Sounds like a plan to me!
|The Color Wheel: The Way I See It in Thompson Enamels by Barbara Lewis. Pre-Order Mastering Torch-Fired Enamel Jewelry today and get the Torch-Fired Enamel Jewelry eBook FREE with purchase!|
Making Torch-Fired Enamel Jewelry: 4 Safety Tips by Barbara Lewis
• Ventilation: Good ventilation is a must! You need an exchange of air—out with the old, in with the new! But it needn’t be high tech. A room with cross ventilation provided by a wall of windows opposite two open doors was perhaps my best former teaching location outside my own studio. The flameworking studio at the Painting with Fire Studio is a long, narrow room. The room is perfect from the standpoint that all students sit with their torches facing the wall.

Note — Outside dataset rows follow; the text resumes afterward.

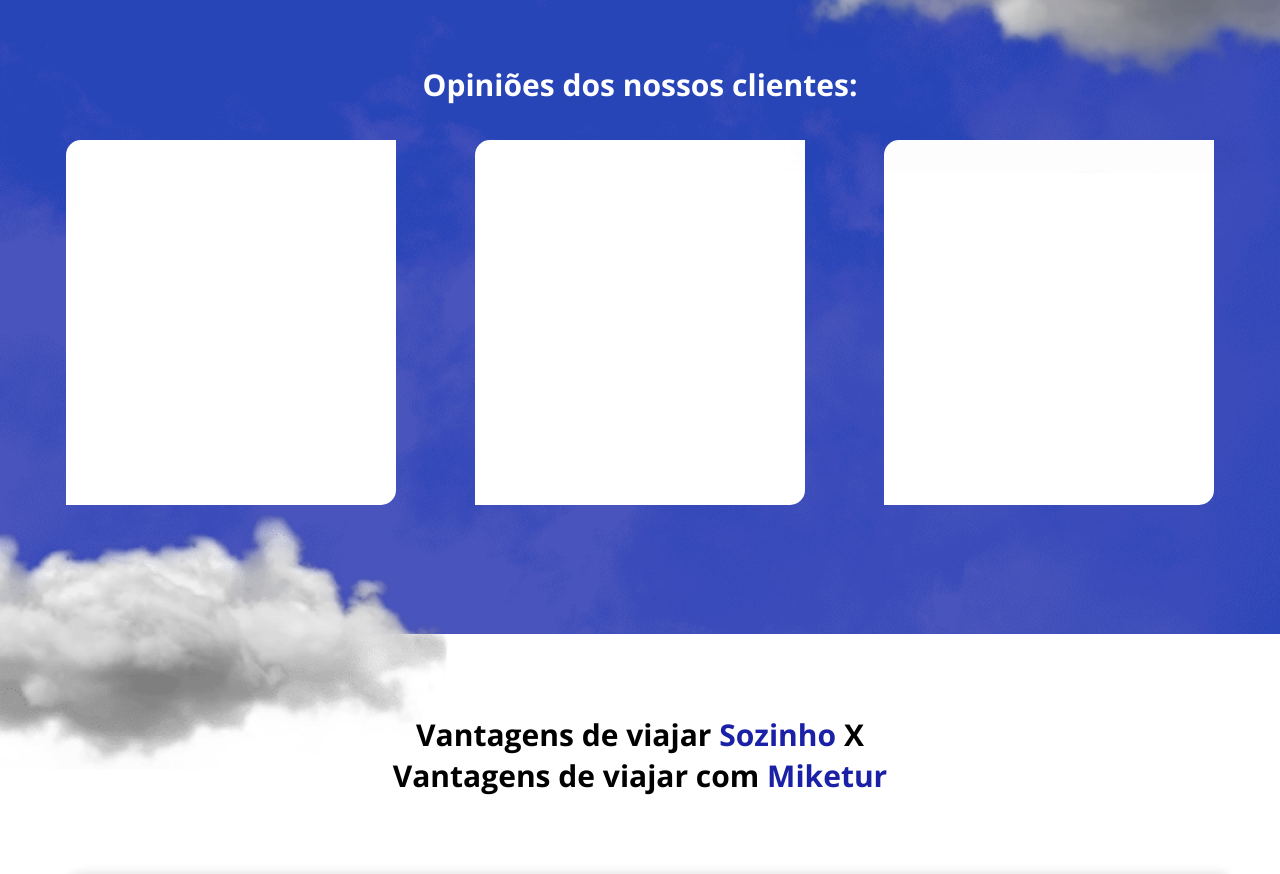
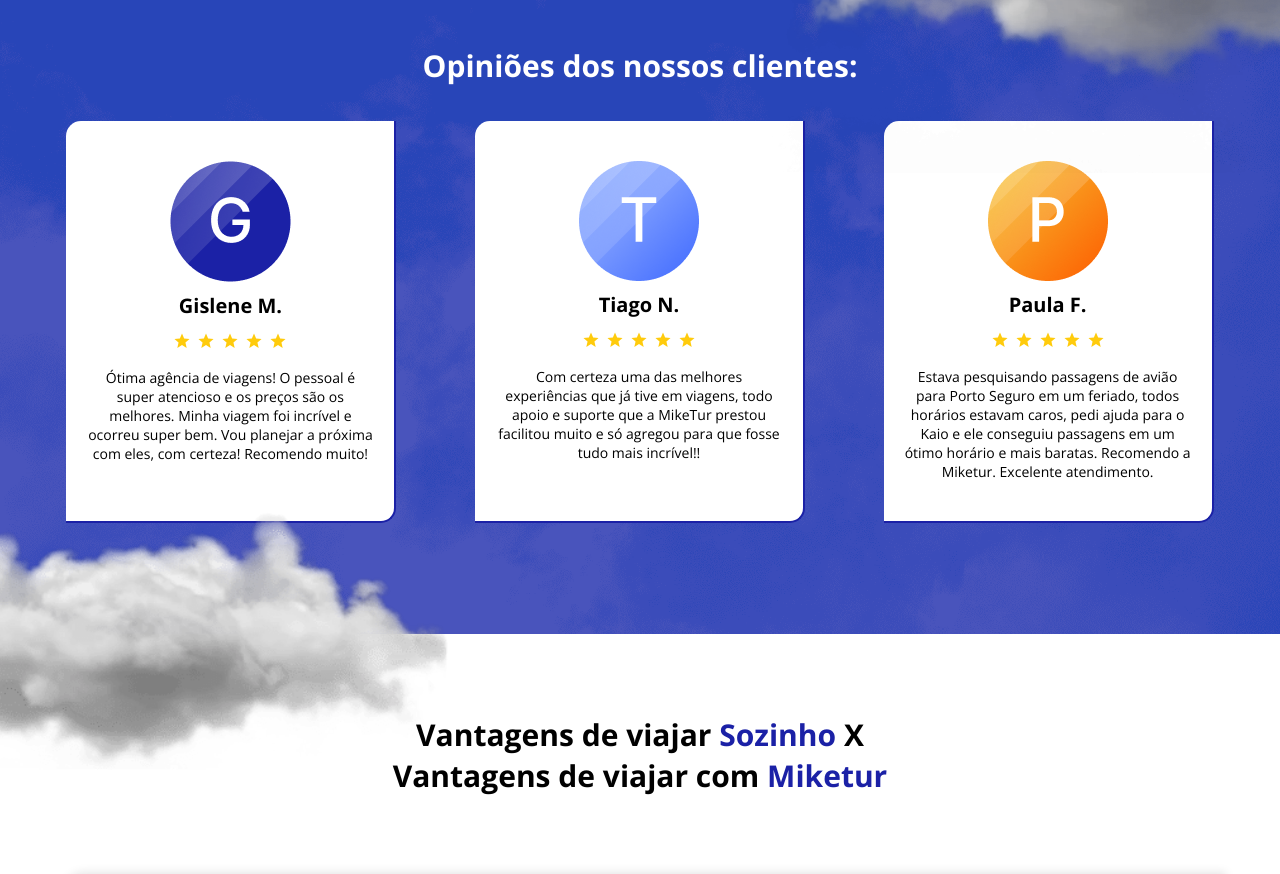
Before and after one commit to MFelipeSilva/miketur, a React (Create React App) app: page / in a window 1280 px wide. Shown: the part 1841-2715 px from the top of the page. Built offline with nearby package versions, Linux system fonts and the light colour scheme.

Commit message:
feat(pages): updates to the clients page

```diff
--- a/src/pages/clients/Clients.module.css
+++ b/src/pages/clients/Clients.module.css
@@ -48,10 +48,32 @@
       justify-content: space-between;
 
       & > .clients_card {
+        display: flex;
         width: 330px;
-        height: 365px;
+        gap: 10px;
+        padding: 40px 20px;
+        background-color: #ffffff;
+        align-items: center;
+        text-align: center;
+        flex-direction: column;
+        justify-content: start;
+        border-right: 2px solid #1b21a6;
+        border-bottom: 2px solid #1b21a6;
         border-radius: 15px 0 15px 0;
-        background-color: #ffffff;
+
+        & > div {
+          display: flex;
+          gap: 10px;
+          flex-direction: column;
+
+          & > h3 {
+            font-size: 20px;
+          }
+        }
+
+        & > p {
+          font-size: 14px;
+        }
       }
     }
   }
--- a/src/pages/clients/index.jsx
+++ b/src/pages/clients/index.jsx
@@ -1,21 +1,32 @@
-import styles from "./Clients.module.css";
-
 import cloud_01 from "../../assets/cloud-01.webp";
 import cloud_02 from "../../assets/cloud-02.webp";
+
+import { clients } from "../../utils/clients";
+
+import { Stars } from "../../components/Stars";
+
+import styles from "./Clients.module.css";
 
 function Clients() {
   return (
     <section className={styles.section_container}>
-      <img src={cloud_01} className={styles.cloud_01} alt="" />
+      <img src={cloud_01} className={styles.cloud_01} alt="Nuvem 1" />
       <div className={styles.content}>
         <h2>Opiniões dos nossos clientes:</h2>
         <div className={styles.card_container}>
-          <div className={styles.clients_card} />
-          <div className={styles.clients_card} />
-          <div className={styles.clients_card} />
+          {clients.map((client) => (
+            <div className={styles.clients_card} key={client.id}>
+              <div>
+                <img src={client.image} alt="avatar dos clientes" />
+                <h3>{client.name}</h3>
+                <Stars />
+              </div>
+              <p>{client.description}</p>
+            </div>
+          ))}
         </div>
       </div>
-      <img src={cloud_02} className={styles.cloud_02} alt="" />
+      <img src={cloud_02} className={styles.cloud_02} alt="Nuvem 2" />
     </section>
   );
 }
--- /dev/null
+++ b/src/utils/clients.js
@@ -0,0 +1,30 @@
+import name_avatar_01 from "../assets/name-avatar-01.png";
+import name_avatar_02 from "../assets/name-avatar-02.png";
+import name_avatar_03 from "../assets/name-avatar-03.png";
+
+export const clients = [
+  {
+    id: "1",
+    image: name_avatar_01,
+    name: "Gislene M.",
+    stars: 5,
+    description:
+      "Ótima agência de viagens! O pessoal é super atencioso e os preços são os melhores. Minha viagem foi incrível e ocorreu super bem. Vou planejar a próxima com eles, com certeza! Recomendo muito!",
+  },
+  {
+    id: "2",
+    image: name_avatar_02,
+    name: "Tiago N.",
+    stars: 5,
+    description:
+      "Com certeza uma das melhores experiências que já tive em viagens, todo apoio e suporte que a MikeTur prestou facilitou muito e só agregou para que fosse tudo mais incrível!!",
+  },
+  {
+    id: "3",
+    image: name_avatar_03,
+    name: "Paula F.",
+    stars: 5,
+    description:
+      "Estava pesquisando passagens de avião para Porto Seguro em um feriado, todos horários estavam caros, pedi ajuda para o Kaio e ele conseguiu passagens em um ótimo horário e mais baratas. Recomendo a Miketur. Excelente atendimento.",
+  },
+];
```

However, obtaining adequate ventilation proved to be a challenge. A state-of-the-art ventilation system was designed so that each student has an exhaust vent that pulls 300 cubic feet per minute away from the torch. Internet research via lampworking sites provided a wealth of information that was synthesized to create an ideal experience in our studio. Be sure to conduct your own research before you begin torch firing.
|Wearable art by Barbara Lewis|
• Burns: Burns in the studio are usually minimal. More students burn themselves touching a hot bead than any other way. It happens so simply. You’ve got a bunch of beautiful beads in a bread pan that you can’t resist looking at, and you think you remember which bead went in last. Ouch! Such burns are not serious, but it does teach you a lesson. Wearing form-fitting cotton clothing is also recommended when working with an open flame, and keep long hair tied back. Singed bangs aren’t fun either!
• Eye Protection: Clear safety glasses are a good choice. However, if you wear eyeglasses, they may be sufficient protection. Sunglasses can reduce light intensity. But stay away from welding glasses. Even the lowest shade prevents you from seeing the sweet spot of the flame.
Speaking of seeing the flame, too much natural light is your enemy. You will NOT be able to see the flame if firing in natural light. Trying to find the sweet spot of the flame will be impossible. If you must fire outdoors, set up an area where the flame is shielded from sunlight.
• Mask: Since we’re not sifting enamel, airborne glass particles are greatly reduced. If you want to be extra careful, a 3M™ Particulate Mask 8233 is a very comfortable and inexpensive mask. Remember to wipe down your work area with a damp cloth and/or wet mop to avoid stirring up enamel particles. ~B.L.